- If we have a black Bosola, there’s language like “saucy slave!” in the text that becomes extra charged.
We left the room without locking in any decisions and yet confident that we could create a complex, rounded story given the resources we had.
Dick Block had another brainstorming activity he used at Carnegie Mellon. He told my class of sophomore design majors, “You have one million plastic yogurt container lids. What do you want to do with them?” We then spent an hour filling four large chalkboards with lists of all the things we could do. No judgments, all ideas were valid. Finally, Dick asked us what we actually could do with those lids. About one-third of the ideas, such as creating shower curtains out of them, were eliminated. Then he asked, “OK, what do you actually want to do with them?” We immediately crossed off “recycle them!” for its lack of ingenuity. Also “use them as coasters”— that didn’t sound like a lot of fun. Eventually we narrowed the list down to five options and voted on our favorite, which was filling our professors’ office with them (even though he’d wanted to cross that option off as something we couldn’t actually do; we begged to differ on that point).

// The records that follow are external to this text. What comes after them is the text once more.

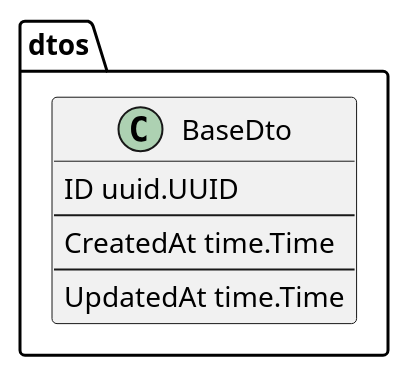
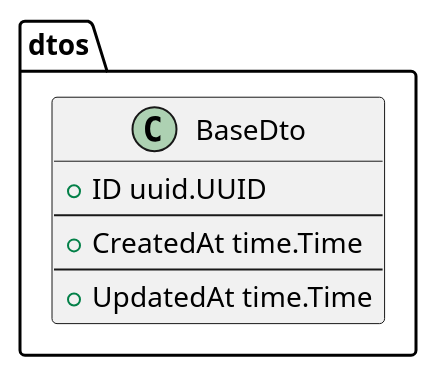
The diagram in docs/plantuml/dto/BaseDto.puml (lf-edge/rol), drawn with PlantUML before and after one commit. The commit also changed 33 other files, not shown here.

```diff
--- a/docs/plantuml/dto/BaseDto.puml
+++ b/docs/plantuml/dto/BaseDto.puml
@@ -1,13 +1,13 @@
 @startuml BaseDto
 
 package dtos {
     class BaseDto {
-        ID uuid.UUID
+        +ID uuid.UUID
         --
-        CreatedAt time.Time
+        +CreatedAt time.Time
         --
-        UpdatedAt time.Time
+        +UpdatedAt time.Time
     }
 }
 
 @enduml
```
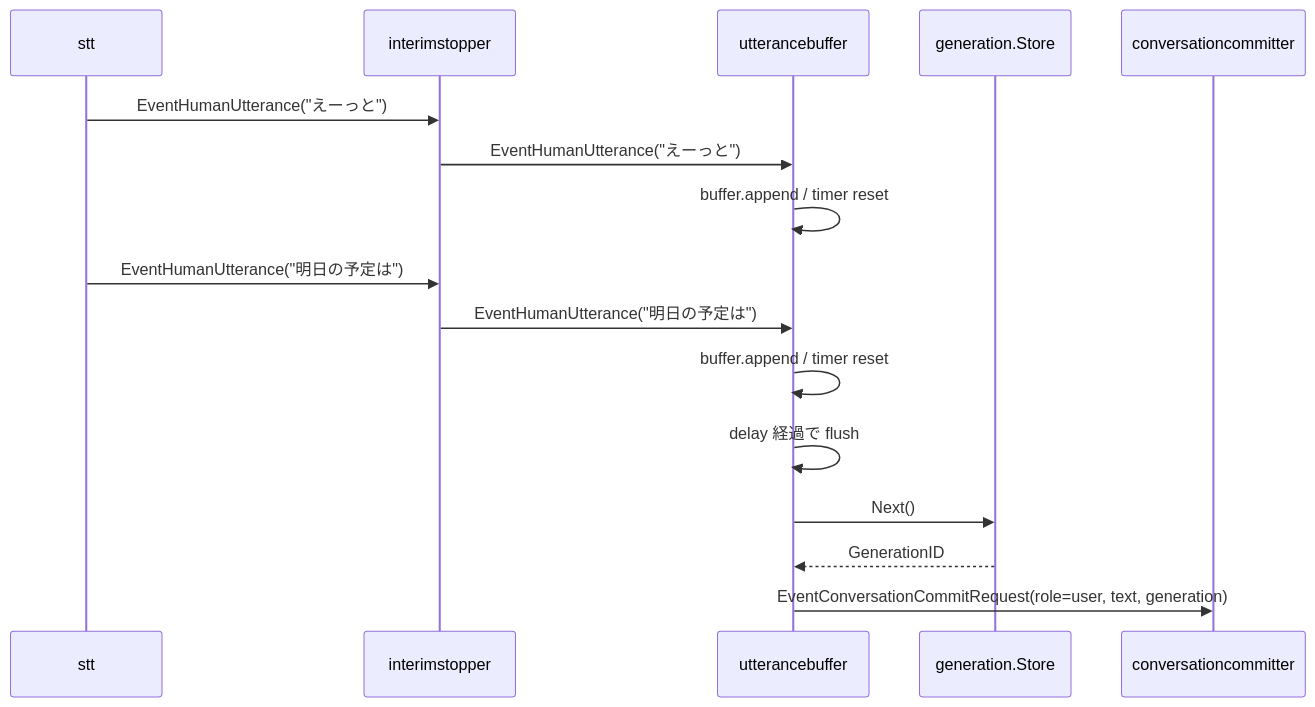
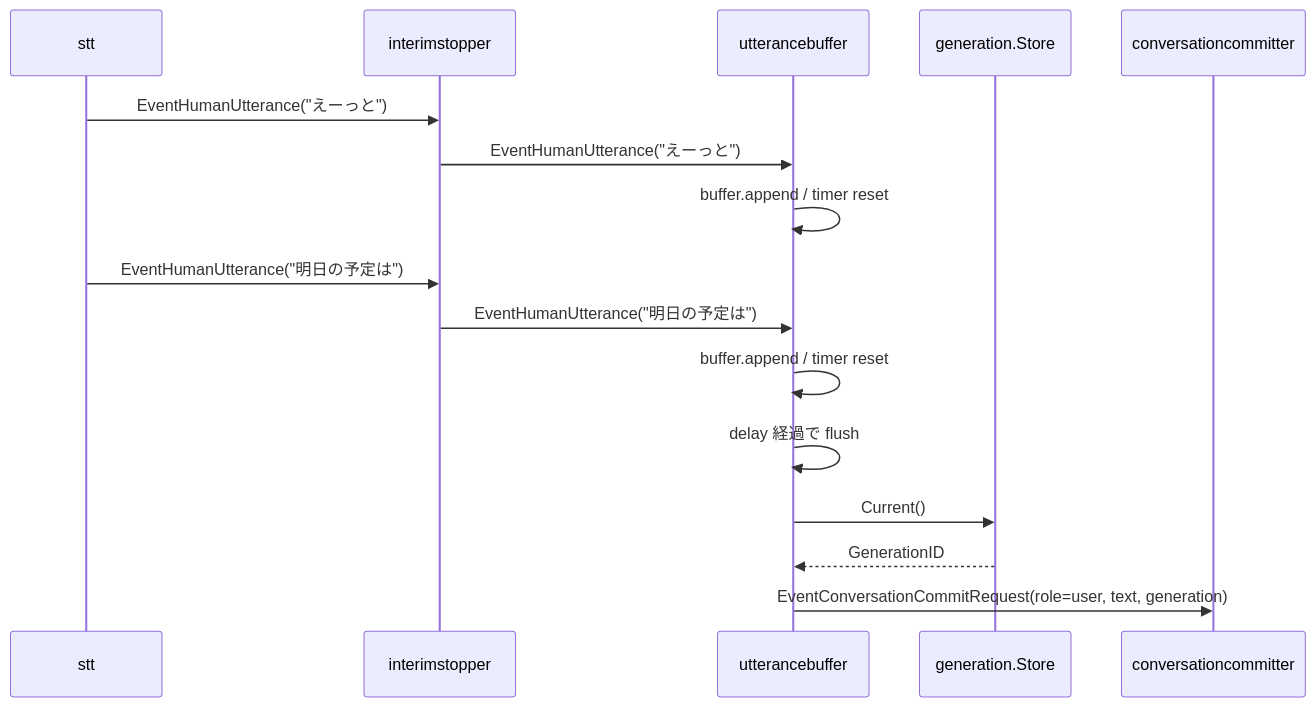
Before and after one commit to tetetratra/smart-speaker: the diagram in docs/components/utterancebuffer.md, drawn with Mermaid. The commit also changed other lines of this file and 8 other files, not shown here.

Commit message:
docs: update VAD generation flow

````diff
--- a/docs/components/utterancebuffer.md
+++ b/docs/components/utterancebuffer.md
@@ -38,19 +39,19 @@
 ```mermaid
 sequenceDiagram
     participant STT as stt
     participant IS as interimstopper
     participant UB as utterancebuffer
     participant GEN as generation.Store
     participant CC as conversationcommitter
 
     STT->>IS: EventHumanUtterance("えーっと")
     IS->>UB: EventHumanUtterance("えーっと")
     UB->>UB: buffer.append / timer reset
     STT->>IS: EventHumanUtterance("明日の予定は")
     IS->>UB: EventHumanUtterance("明日の予定は")
     UB->>UB: buffer.append / timer reset
     UB->>UB: delay 経過で flush
-    UB->>GEN: Next()
+    UB->>GEN: Current()
     GEN-->>UB: GenerationID
     UB->>CC: EventConversationCommitRequest(role=user, text, generation)
 ```
````
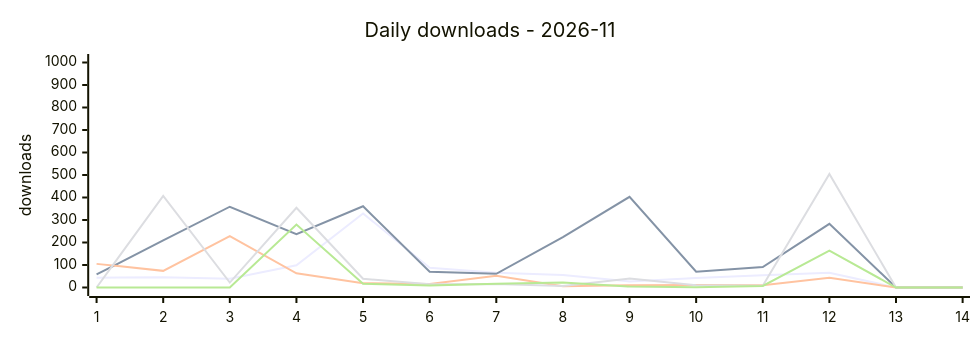
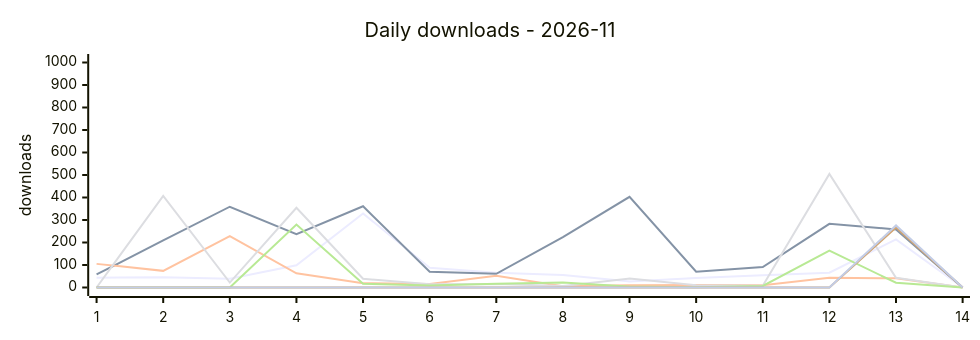
Before and after one commit to terry2010/npm-downloads-tracker: the first of 2 diagrams in DASHBOARD.md, drawn with Mermaid. The commit also changed other lines of this file and 2 other files, not shown here.

````diff
--- a/DASHBOARD.md
+++ b/DASHBOARD.md
@@ -33,12 +31,14 @@
 ```mermaid
 %%{init: {'xyChart': {'width': 960, 'height': 320}}}%%
 xychart-beta
     title "Daily downloads - 2026-11"
     x-axis ["1", "2", "3", "4", "5", "6", "7", "8", "9", "10", "11", "12", "13", "14"]
     y-axis "downloads" 0 --> 1000
-    line "dsh-loop-recover" [43, 46, 39, 99, 329, 88, 66, 56, 27, 42, 54, 66, 0, 0]
-    line "dsh-rss-news-daily" [58, 209, 359, 237, 361, 70, 61, 224, 403, 70, 91, 283, 0, 0]
-    line "opencode-loop-recover" [105, 74, 228, 63, 19, 16, 52, 6, 10, 11, 10, 43, 0, 0]
-    line "oc-market-quail-zephyr-72a0" [0, 407, 22, 354, 39, 14, 15, 7, 40, 10, 8, 505, 0, 0]
-    line "awesome-opencode-market" [0, 0, 0, 280, 17, 9, 17, 22, 4, 1, 7, 164, 0, 0]
+    line "dsh-loop-recover" [43, 46, 39, 99, 329, 88, 66, 56, 27, 42, 54, 66, 214, 0]
+    line "dsh-rss-news-daily" [58, 209, 359, 237, 361, 70, 61, 224, 403, 70, 91, 283, 258, 0]
+    line "opencode-loop-recover" [105, 74, 228, 63, 19, 16, 52, 6, 10, 11, 10, 43, 41, 0]
+    line "oc-market-quail-zephyr-72a0" [0, 407, 22, 354, 39, 14, 15, 7, 40, 10, 8, 505, 43, 0]
+    line "awesome-opencode-market" [0, 0, 0, 280, 17, 9, 17, 22, 4, 1, 7, 164, 21, 0]
+    line "surfbird" [0, 0, 0, 0, 0, 0, 0, 0, 0, 0, 0, 0, 267, 0]
+    line "surfbird-mcp" [0, 0, 0, 0, 0, 0, 0, 0, 0, 0, 0, 0, 276, 0]
 ```
````
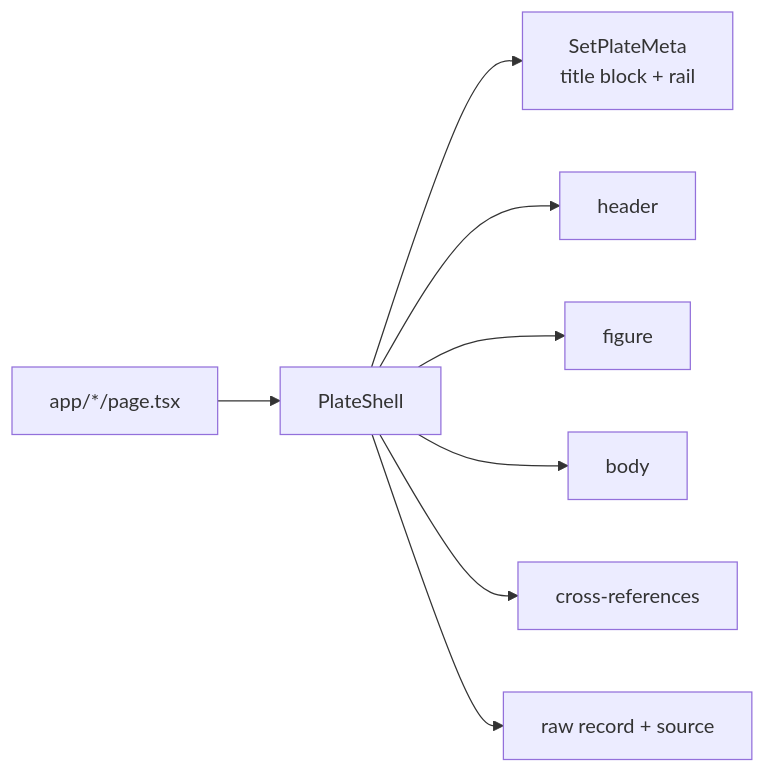
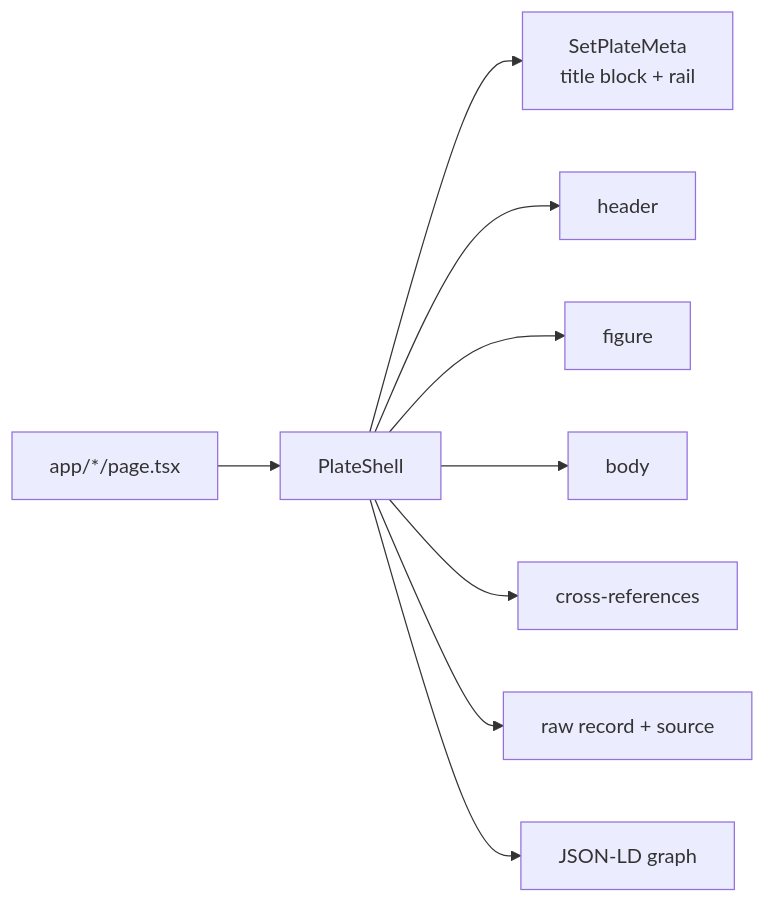
Before and after one commit to ax5hay/akshaybajpai.com: the fourth of 6 diagrams in README.md, drawn with Mermaid. The commit also changed other lines of this file and 1 other file, not shown here.

````diff
--- a/README.md
+++ b/README.md
@@ -806,10 +809,11 @@
 ```mermaid
 flowchart LR
   ROUTE["app/*/page.tsx"] --> SHELL["PlateShell"]
   SHELL --> META["SetPlateMeta<br/>title block + rail"]
   SHELL --> HEAD["header"]
   SHELL --> FIG["figure"]
   SHELL --> BODY["body"]
   SHELL --> REFS["cross-references"]
   SHELL --> RAW["raw record + source"]
+  SHELL --> LD["JSON-LD graph"]
 ```
````
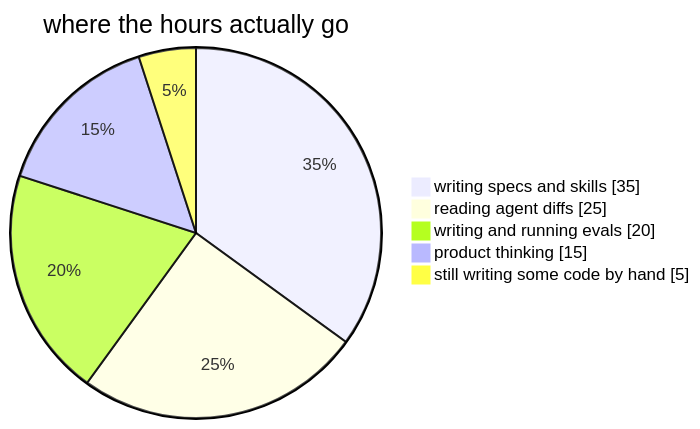
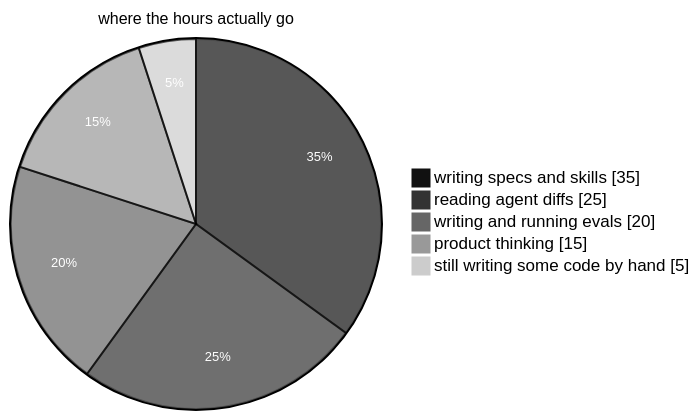
Before and after one commit to AbhiiGatty/AbhiiGatty: the second of 3 diagrams in README.md, drawn with Mermaid. The commit also changed other lines of this file, not shown here.

````diff
--- a/README.md
+++ b/README.md
@@ -166,9 +115,10 @@
 ```mermaid
+%%{init: {"pie": {"textPosition": 0.75}, "themeVariables": {"pie1": "#111111", "pie2": "#333333", "pie3": "#666666", "pie4": "#999999", "pie5": "#cccccc", "pieTitleTextSize": "16px", "pieSectionTextSize": "13px", "pieSectionTextColor": "#ffffff", "pieOuterStrokeColor": "#000000"}}}%%
 pie showData
     title where the hours actually go
     "writing specs and skills" : 35
     "reading agent diffs" : 25
     "writing and running evals" : 20
     "product thinking" : 15
     "still writing some code by hand" : 5
 ```
````
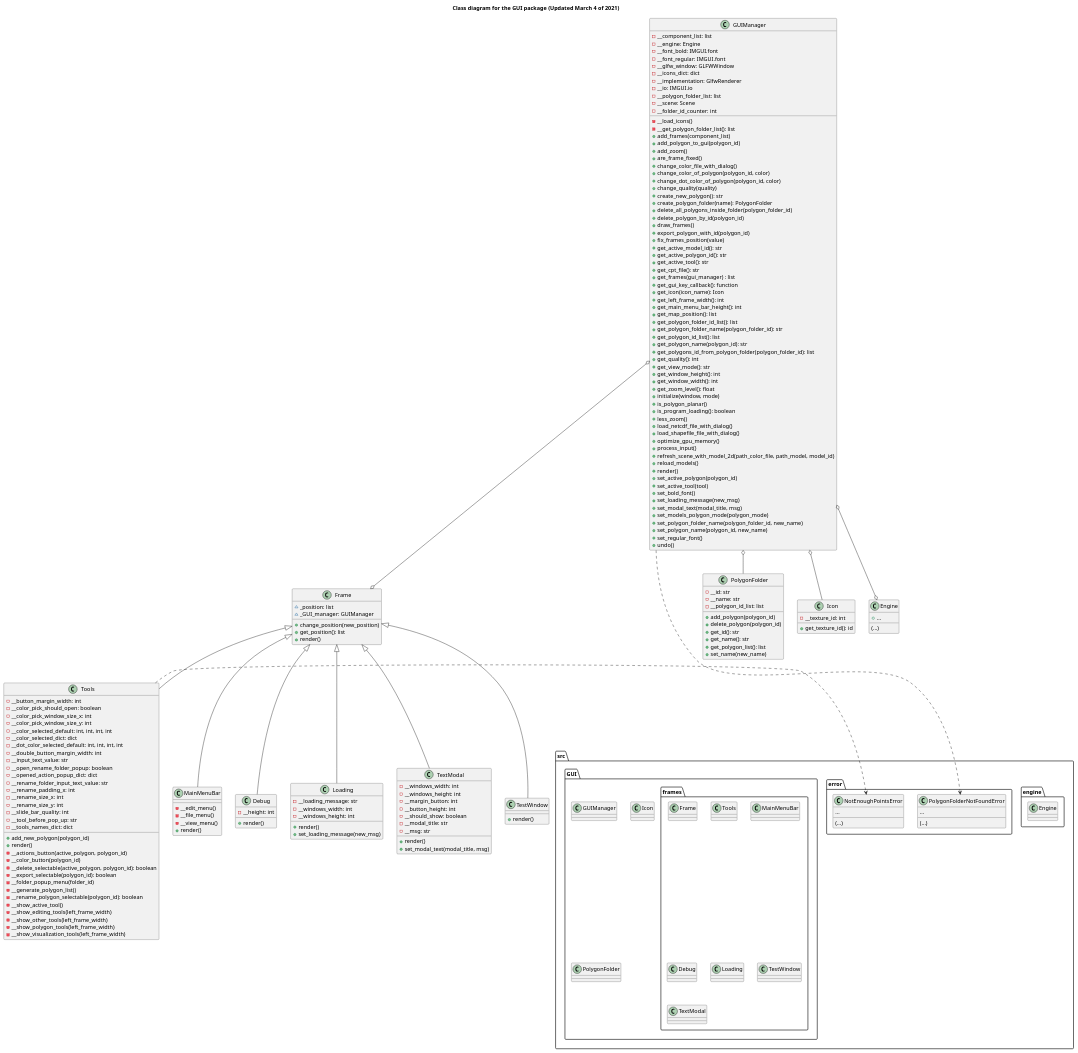
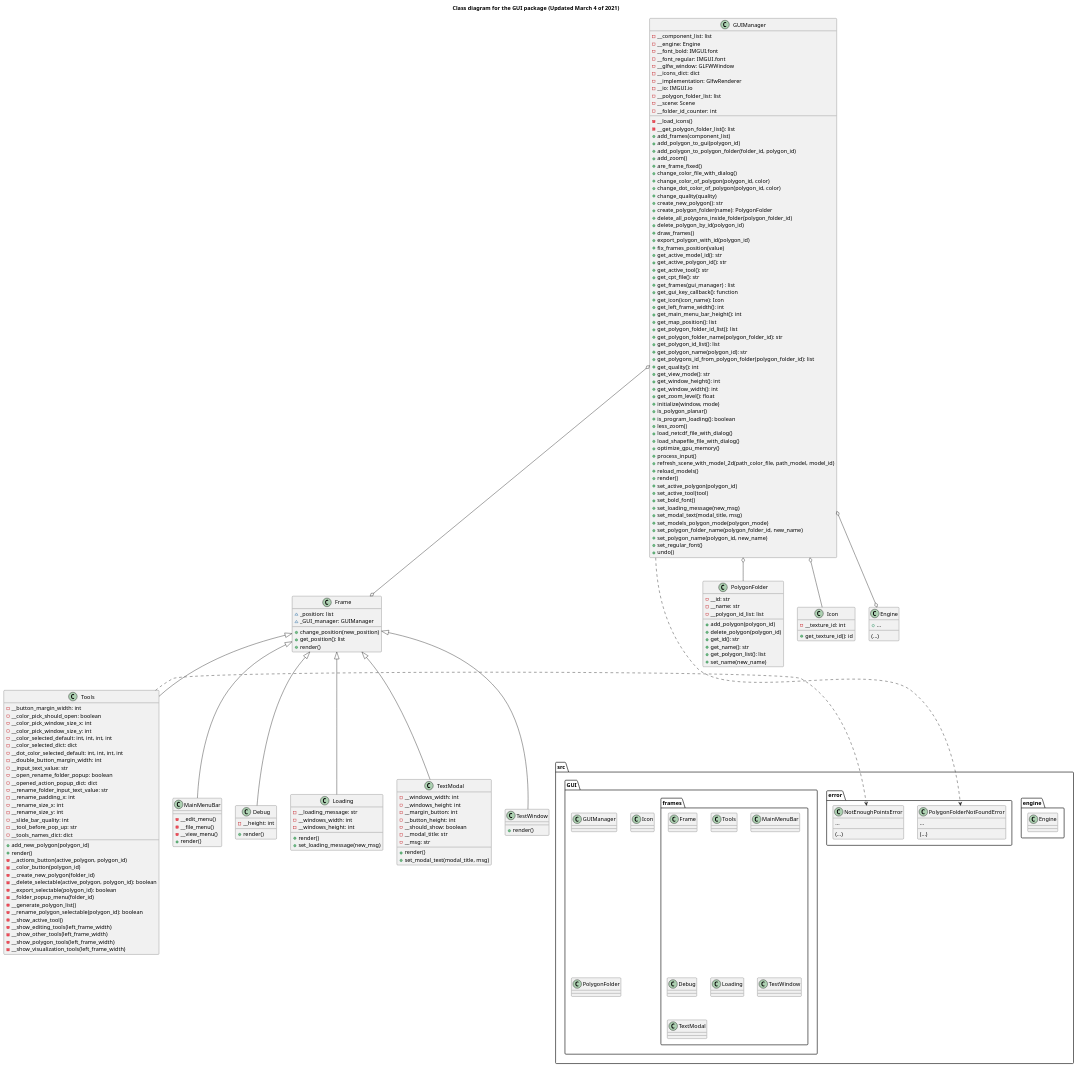
One commit to ferpoble2/Relief_Creator changed the diagram in docs/gui_package.puml. Above: the diagram before and after it, drawn with PlantUML. The commit also changed 2 other files, not shown here.

Commit message:
Added add_polygon_to_polygon_folder method to the guimanager and __create_new_polygon to the Tools class

```diff
--- a/docs/gui_package.puml
+++ b/docs/gui_package.puml
@@ -68,6 +68,7 @@
     - __get_polygon_folder_list(): list
     + add_frames(component_list)
     + add_polygon_to_gui(polygon_id)
+    + add_polygon_to_polygon_folder(folder_id, polygon_id)
     + add_zoom()
     + are_frame_fixed()
     + change_color_file_with_dialog()
@@ -172,6 +173,7 @@
     + render()
     - __actions_button(active_polygon, polygon_id)
     - __color_button(polygon_id)
+    - __create_new_polygon(folder_id)
     - __delete_selectable(active_polygon, polygon_id): boolean
     - __export_selectable(polygon_id): boolean
     - __folder_popup_menu(folder_id)
```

I didn’t expect to be using this exercise ten years later, and yet I realized that The Duchess of Malfi team had followed a similar brainstorming process for our complex casting quandary. Three simple questions: What are we doing? Do we actually want to do it? Can we truly accomplish it? If the answer to the second or third question is “no,” it’s time to move on to a new idea.